Your assignment: Omit each picture as you copy the entries exactly.

===== Records for processing =====

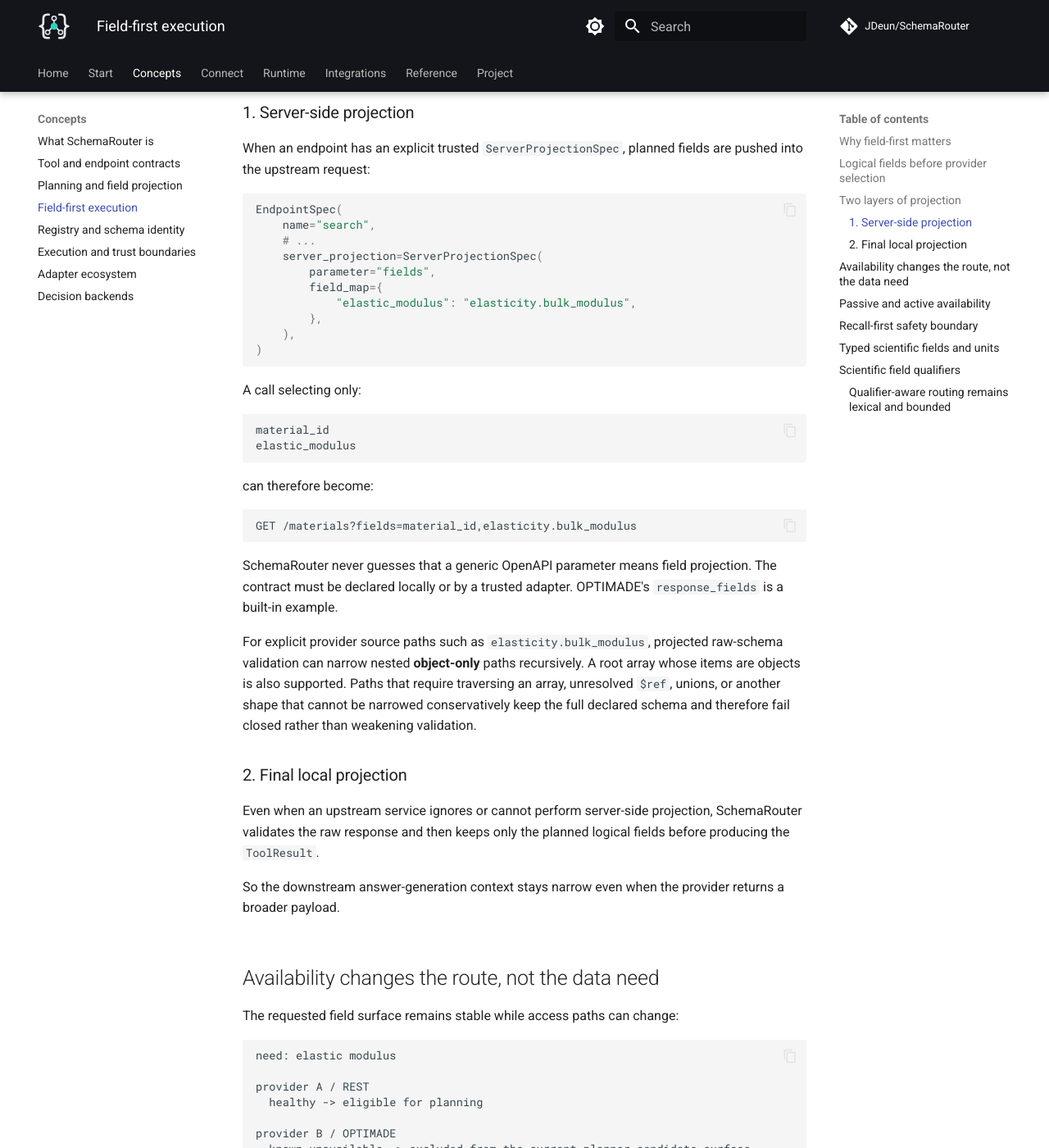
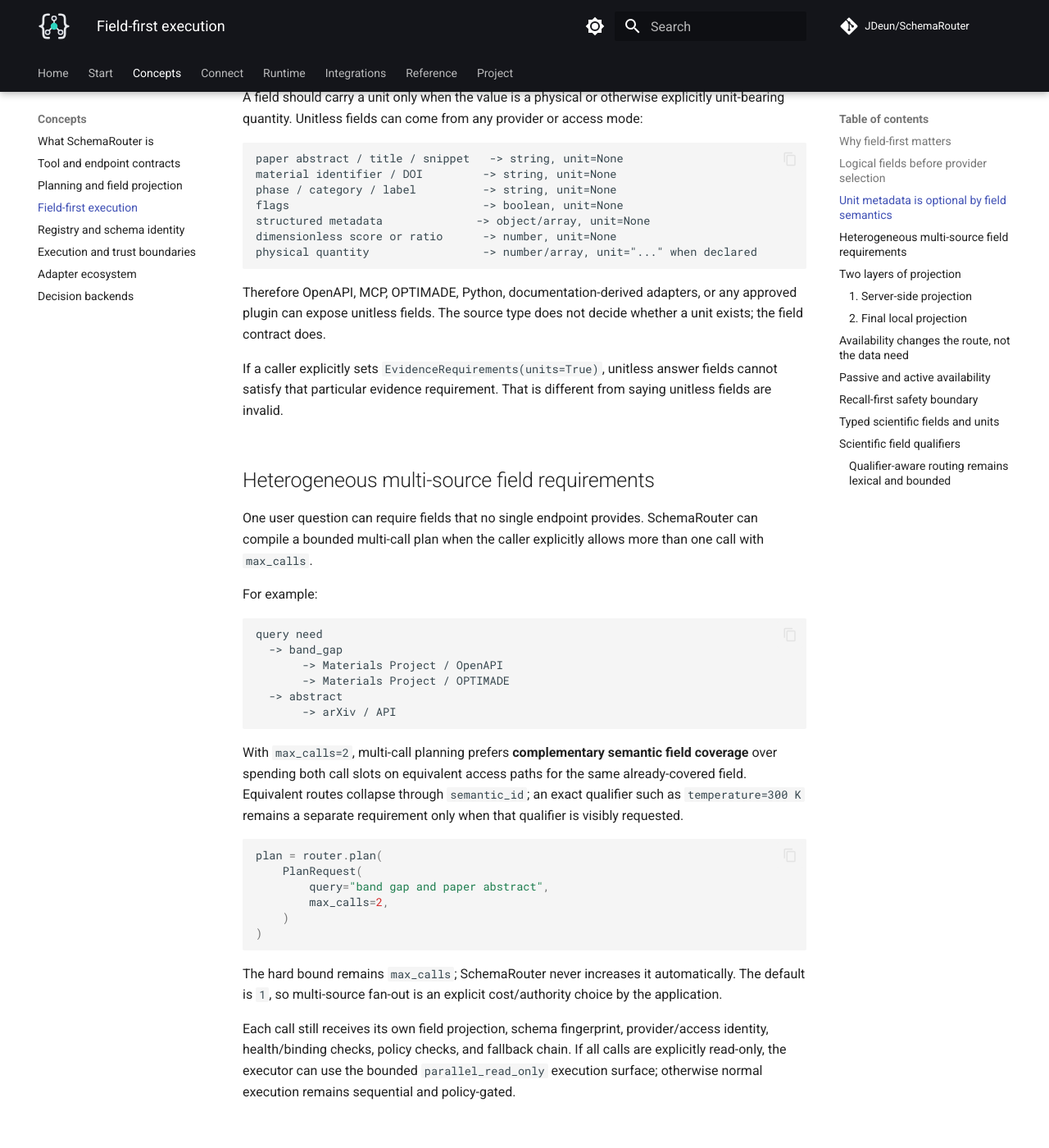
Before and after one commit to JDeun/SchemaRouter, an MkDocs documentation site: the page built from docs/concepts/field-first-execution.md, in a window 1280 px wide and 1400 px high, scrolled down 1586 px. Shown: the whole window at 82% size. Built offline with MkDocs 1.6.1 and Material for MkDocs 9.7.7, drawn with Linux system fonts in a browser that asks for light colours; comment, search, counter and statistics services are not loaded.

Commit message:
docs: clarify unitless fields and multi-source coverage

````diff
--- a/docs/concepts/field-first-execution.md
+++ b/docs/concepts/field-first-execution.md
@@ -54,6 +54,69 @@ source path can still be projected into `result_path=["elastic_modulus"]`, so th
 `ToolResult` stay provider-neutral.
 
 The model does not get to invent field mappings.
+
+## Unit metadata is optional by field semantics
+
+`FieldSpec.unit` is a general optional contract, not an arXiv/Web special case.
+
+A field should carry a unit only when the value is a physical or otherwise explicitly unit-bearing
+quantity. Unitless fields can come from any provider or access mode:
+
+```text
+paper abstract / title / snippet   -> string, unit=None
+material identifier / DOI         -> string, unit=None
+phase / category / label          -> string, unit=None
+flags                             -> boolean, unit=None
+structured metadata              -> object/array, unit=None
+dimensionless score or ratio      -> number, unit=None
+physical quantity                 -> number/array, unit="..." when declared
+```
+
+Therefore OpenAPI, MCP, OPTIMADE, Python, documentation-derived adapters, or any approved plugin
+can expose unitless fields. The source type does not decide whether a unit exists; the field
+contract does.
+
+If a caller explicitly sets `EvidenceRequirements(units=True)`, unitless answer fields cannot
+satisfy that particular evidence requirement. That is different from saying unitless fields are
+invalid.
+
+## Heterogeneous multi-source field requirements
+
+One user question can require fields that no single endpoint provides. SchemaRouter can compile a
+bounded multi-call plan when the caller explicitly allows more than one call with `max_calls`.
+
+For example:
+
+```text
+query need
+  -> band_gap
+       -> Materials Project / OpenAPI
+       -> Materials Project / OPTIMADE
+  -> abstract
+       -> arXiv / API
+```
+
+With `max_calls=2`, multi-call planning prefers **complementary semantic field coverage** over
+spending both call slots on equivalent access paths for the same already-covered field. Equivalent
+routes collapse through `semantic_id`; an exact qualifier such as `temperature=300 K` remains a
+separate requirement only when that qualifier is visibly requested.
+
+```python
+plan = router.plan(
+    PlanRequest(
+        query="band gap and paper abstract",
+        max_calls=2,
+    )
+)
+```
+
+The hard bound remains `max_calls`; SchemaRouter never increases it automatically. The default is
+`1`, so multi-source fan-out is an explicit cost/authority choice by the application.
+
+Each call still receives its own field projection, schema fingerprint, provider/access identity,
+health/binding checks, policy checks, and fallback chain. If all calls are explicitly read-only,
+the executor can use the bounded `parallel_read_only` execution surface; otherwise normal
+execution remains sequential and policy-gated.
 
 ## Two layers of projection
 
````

=====

Task result:
Before and after one commit to JDeun/SchemaRouter, an MkDocs documentation site: the page built from docs/concepts/field-first-execution.md, in a window 1280 px wide and 1400 px high, scrolled down 1586 px. Shown: the whole window at 82% size. Built offline with MkDocs 1.6.1 and Material for MkDocs 9.7.7, drawn with Linux system fonts in a browser that asks for light colours; comment, search, counter and statistics services are not loaded.

Commit message:
docs: clarify unitless fields and multi-source coverage

````diff
--- a/docs/concepts/field-first-execution.md
+++ b/docs/concepts/field-first-execution.md
@@ -54,6 +54,69 @@ source path can still be projected into `result_path=["elastic_modulus"]`, so th
 `ToolResult` stay provider-neutral.
 
 The model does not get to invent field mappings.
+
+## Unit metadata is optional by field semantics
+
+`FieldSpec.unit` is a general optional contract, not an arXiv/Web special case.
+
+A field should carry a unit only when the value is a physical or otherwise explicitly unit-bearing
+quantity. Unitless fields can come from any provider or access mode:
+
+```text
+paper abstract / title / snippet   -> string, unit=None
+material identifier / DOI         -> string, unit=None
+phase / category / label          -> string, unit=None
+flags                             -> boolean, unit=None
+structured metadata              -> object/array, unit=None
+dimensionless score or ratio      -> number, unit=None
+physical quantity                 -> number/array, unit="..." when declared
+```
+
+Therefore OpenAPI, MCP, OPTIMADE, Python, documentation-derived adapters, or any approved plugin
+can expose unitless fields. The source type does not decide whether a unit exists; the field
+contract does.
+
+If a caller explicitly sets `EvidenceRequirements(units=True)`, unitless answer fields cannot
+satisfy that particular evidence requirement. That is different from saying unitless fields are
+invalid.
+
+## Heterogeneous multi-source field requirements
+
+One user question can require fields that no single endpoint provides. SchemaRouter can compile a
+bounded multi-call plan when the caller explicitly allows more than one call with `max_calls`.
+
+For example:
+
+```text
+query need
+  -> band_gap
+       -> Materials Project / OpenAPI
+       -> Materials Project / OPTIMADE
+  -> abstract
+       -> arXiv / API
+```
+
+With `max_calls=2`, multi-call planning prefers **complementary semantic field coverage** over
+spending both call slots on equivalent access paths for the same already-covered field. Equivalent
+routes collapse through `semantic_id`; an exact qualifier such as `temperature=300 K` remains a
+separate requirement only when that qualifier is visibly requested.
+
+```python
+plan = router.plan(
+    PlanRequest(
+        query="band gap and paper abstract",
+        max_calls=2,
+    )
+)
+```
+
+The hard bound remains `max_calls`; SchemaRouter never increases it automatically. The default is
+`1`, so multi-source fan-out is an explicit cost/authority choice by the application.
+
+Each call still receives its own field projection, schema fingerprint, provider/access identity,
+health/binding checks, policy checks, and fallback chain. If all calls are explicitly read-only,
+the executor can use the bounded `parallel_read_only` execution surface; otherwise normal
+execution remains sequential and policy-gated.
 
 ## Two layers of projection
 
````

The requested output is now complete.